* **What you need to do**: Across the records, count every line that includes "matches" and give the number by itself.

Records drawn from a dataset
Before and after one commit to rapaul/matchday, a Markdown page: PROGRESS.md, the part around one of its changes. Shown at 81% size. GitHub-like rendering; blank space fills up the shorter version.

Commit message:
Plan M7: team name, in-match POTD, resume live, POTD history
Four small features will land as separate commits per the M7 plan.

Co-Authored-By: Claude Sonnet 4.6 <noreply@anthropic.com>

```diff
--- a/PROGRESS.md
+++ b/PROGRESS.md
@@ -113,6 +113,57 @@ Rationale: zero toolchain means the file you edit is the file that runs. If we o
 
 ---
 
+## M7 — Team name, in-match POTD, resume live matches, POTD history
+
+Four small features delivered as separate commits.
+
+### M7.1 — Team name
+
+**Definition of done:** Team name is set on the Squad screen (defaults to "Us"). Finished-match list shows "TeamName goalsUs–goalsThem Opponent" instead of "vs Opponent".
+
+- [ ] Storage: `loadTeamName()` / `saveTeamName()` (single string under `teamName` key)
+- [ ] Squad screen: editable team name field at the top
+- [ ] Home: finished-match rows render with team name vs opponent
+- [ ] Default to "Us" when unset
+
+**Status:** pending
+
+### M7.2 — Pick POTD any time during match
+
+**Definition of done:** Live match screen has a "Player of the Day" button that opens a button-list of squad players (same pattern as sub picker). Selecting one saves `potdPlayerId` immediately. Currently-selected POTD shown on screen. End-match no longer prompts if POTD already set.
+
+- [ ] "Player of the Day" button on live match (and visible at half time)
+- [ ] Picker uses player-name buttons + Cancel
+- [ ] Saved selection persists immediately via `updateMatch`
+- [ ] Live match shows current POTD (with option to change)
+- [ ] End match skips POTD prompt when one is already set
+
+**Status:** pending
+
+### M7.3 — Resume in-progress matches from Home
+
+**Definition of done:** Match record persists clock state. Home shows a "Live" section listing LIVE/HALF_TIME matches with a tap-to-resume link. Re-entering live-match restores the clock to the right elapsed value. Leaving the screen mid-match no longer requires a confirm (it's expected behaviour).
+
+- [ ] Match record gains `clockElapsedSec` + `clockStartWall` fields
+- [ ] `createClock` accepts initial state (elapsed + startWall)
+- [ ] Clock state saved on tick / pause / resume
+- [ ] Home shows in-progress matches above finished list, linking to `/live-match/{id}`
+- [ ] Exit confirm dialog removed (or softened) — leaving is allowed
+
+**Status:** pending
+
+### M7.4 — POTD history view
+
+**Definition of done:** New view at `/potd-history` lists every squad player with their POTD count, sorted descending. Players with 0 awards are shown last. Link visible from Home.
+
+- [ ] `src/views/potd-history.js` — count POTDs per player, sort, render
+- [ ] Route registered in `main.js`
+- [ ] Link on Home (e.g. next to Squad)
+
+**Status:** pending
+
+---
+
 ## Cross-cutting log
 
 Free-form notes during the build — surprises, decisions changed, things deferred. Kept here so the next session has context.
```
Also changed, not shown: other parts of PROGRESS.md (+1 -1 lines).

* **Exercise solution**: 4